#### PROBLEM TO SOLVE
Search the entries below. Return every line that has "videoContainer" in it.

#### INPUT
- - - - - - -

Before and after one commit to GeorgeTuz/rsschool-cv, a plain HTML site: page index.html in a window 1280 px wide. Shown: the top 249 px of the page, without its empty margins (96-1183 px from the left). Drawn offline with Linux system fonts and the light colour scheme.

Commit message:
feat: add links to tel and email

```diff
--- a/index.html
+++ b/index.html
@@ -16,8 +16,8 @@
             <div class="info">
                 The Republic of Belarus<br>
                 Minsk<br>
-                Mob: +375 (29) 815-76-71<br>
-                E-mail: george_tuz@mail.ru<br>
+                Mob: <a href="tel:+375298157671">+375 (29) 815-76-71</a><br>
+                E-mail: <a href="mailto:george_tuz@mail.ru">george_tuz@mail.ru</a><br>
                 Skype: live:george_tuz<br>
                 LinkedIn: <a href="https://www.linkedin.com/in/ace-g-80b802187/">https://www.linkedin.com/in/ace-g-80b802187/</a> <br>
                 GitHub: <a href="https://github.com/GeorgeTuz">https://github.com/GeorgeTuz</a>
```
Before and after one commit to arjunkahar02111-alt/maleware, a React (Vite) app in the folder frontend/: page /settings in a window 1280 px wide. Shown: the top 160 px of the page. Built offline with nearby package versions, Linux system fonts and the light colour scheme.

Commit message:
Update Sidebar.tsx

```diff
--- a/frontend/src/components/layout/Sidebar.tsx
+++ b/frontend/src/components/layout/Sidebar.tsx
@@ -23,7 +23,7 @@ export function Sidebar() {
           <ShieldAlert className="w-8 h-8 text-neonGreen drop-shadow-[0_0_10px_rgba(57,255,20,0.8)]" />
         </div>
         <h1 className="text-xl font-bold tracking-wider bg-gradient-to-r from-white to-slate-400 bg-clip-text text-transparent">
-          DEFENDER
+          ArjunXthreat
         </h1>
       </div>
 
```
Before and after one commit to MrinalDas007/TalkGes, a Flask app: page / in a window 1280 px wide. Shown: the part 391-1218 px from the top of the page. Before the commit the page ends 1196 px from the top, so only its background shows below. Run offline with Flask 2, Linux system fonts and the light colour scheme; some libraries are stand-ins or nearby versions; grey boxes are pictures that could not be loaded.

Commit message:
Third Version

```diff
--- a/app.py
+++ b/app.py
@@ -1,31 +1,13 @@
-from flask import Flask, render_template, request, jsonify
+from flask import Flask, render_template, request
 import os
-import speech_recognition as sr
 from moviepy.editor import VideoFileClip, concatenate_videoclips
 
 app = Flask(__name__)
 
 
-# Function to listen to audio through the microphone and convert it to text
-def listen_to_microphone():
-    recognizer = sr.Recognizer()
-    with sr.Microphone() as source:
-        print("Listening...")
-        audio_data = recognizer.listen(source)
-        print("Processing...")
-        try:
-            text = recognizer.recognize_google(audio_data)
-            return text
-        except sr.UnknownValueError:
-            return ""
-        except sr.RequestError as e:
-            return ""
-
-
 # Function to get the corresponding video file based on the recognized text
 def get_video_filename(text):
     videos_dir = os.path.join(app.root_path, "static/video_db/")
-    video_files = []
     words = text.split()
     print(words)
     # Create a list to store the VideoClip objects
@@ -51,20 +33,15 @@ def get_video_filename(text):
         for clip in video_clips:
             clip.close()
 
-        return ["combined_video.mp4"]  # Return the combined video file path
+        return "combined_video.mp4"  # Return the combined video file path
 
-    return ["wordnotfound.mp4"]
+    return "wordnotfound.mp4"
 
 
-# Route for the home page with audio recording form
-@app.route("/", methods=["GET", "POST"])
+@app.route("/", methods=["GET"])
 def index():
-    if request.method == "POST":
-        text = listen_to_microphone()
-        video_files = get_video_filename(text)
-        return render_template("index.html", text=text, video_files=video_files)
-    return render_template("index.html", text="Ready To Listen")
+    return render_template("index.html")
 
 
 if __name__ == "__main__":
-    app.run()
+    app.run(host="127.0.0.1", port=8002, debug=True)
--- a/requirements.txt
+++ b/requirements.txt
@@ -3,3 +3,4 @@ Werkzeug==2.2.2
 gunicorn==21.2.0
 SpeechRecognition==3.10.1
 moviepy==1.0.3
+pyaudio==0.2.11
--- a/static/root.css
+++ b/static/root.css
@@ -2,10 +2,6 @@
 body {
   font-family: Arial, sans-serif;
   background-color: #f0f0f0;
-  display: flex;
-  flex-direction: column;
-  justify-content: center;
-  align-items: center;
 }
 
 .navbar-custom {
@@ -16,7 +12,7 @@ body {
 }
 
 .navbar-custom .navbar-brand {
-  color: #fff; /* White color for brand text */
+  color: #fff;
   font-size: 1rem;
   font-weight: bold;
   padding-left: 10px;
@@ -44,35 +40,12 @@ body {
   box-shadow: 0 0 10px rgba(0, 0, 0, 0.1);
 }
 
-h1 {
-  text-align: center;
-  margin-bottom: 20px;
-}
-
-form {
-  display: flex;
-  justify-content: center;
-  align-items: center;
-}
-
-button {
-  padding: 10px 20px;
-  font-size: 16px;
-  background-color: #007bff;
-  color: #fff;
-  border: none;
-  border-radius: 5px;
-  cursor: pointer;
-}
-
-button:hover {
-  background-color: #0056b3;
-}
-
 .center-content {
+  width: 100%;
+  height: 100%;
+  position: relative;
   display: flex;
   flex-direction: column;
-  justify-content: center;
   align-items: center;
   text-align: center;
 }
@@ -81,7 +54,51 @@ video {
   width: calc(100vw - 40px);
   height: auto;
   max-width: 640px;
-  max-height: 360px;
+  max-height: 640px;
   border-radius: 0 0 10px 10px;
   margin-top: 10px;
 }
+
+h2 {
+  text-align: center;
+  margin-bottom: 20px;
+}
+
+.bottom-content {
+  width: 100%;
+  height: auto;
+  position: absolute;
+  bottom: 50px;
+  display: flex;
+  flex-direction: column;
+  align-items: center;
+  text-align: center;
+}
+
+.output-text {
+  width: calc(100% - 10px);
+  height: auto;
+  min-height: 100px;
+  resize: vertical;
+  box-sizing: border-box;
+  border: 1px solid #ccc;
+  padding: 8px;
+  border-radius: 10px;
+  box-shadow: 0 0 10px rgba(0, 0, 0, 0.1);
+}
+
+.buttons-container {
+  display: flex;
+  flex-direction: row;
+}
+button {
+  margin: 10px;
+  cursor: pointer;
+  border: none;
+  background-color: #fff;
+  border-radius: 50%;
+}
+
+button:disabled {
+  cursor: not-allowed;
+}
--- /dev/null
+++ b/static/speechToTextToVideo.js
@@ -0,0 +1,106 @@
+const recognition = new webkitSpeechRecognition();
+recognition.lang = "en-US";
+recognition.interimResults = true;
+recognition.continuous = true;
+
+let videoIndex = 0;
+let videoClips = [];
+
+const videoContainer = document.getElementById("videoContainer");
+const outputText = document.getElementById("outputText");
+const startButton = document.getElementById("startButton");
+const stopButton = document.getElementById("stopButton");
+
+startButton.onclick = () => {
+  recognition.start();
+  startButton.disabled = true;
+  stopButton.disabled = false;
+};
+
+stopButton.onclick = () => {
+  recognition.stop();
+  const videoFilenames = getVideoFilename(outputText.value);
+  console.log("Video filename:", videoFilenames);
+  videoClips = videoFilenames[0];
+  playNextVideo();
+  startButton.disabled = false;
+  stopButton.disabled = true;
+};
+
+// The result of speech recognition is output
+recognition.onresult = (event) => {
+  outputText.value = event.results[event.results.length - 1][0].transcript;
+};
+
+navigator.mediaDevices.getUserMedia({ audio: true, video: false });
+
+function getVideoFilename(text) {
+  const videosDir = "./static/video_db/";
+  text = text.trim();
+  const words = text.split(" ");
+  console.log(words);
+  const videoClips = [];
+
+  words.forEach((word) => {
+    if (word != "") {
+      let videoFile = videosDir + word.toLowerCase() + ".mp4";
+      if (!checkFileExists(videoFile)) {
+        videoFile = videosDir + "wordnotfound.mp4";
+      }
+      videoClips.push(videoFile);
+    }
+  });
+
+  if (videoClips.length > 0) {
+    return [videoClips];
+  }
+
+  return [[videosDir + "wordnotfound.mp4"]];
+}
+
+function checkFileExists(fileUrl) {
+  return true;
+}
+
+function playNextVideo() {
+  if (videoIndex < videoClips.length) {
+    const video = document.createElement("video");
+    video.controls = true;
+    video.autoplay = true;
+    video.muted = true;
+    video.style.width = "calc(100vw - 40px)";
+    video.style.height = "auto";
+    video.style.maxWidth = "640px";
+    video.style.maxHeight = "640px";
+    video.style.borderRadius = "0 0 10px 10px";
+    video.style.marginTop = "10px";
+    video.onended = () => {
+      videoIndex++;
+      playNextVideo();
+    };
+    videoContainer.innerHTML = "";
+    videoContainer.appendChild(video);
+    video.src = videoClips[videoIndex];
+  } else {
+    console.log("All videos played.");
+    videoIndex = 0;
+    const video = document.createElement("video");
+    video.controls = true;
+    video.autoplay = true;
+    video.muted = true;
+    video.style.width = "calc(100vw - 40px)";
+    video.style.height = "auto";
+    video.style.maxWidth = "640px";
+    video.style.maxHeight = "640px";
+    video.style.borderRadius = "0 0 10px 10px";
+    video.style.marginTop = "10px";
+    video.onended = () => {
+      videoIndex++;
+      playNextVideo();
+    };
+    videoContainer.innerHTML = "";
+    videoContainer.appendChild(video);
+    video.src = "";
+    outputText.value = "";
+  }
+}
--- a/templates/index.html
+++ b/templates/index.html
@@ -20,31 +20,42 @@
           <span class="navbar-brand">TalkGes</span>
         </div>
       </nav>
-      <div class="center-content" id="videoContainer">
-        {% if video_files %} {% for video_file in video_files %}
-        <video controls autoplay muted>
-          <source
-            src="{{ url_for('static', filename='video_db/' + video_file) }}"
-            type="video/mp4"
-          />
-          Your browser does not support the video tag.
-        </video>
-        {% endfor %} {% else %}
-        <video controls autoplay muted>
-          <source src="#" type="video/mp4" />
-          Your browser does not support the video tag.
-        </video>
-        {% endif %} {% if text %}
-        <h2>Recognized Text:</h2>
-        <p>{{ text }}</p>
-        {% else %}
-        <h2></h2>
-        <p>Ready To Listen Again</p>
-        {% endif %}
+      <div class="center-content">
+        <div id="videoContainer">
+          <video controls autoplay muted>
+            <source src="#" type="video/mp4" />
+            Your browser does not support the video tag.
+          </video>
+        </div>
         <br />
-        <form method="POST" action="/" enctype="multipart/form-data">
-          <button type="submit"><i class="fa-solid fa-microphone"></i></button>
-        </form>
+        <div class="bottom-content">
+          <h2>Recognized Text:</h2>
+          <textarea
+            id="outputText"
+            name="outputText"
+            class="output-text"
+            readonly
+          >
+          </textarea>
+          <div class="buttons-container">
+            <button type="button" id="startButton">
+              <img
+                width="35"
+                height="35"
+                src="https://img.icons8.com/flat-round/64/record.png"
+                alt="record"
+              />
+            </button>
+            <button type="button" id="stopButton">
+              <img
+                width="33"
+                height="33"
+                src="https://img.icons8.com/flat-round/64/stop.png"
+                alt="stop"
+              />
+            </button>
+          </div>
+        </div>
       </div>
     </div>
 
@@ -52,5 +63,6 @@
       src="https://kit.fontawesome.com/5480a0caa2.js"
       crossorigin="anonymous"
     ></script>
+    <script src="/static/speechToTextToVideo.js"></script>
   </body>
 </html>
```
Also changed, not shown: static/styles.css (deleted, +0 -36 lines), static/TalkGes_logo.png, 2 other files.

- - - - - - -

#### ANSWER TO THE EXERCISE
+const videoContainer = document.getElementById("videoContainer");
+    videoContainer.innerHTML = "";
+    videoContainer.appendChild(video);
+    videoContainer.innerHTML = "";
+    videoContainer.appendChild(video);
-      <div class="center-content" id="videoContainer">
+        <div id="videoContainer">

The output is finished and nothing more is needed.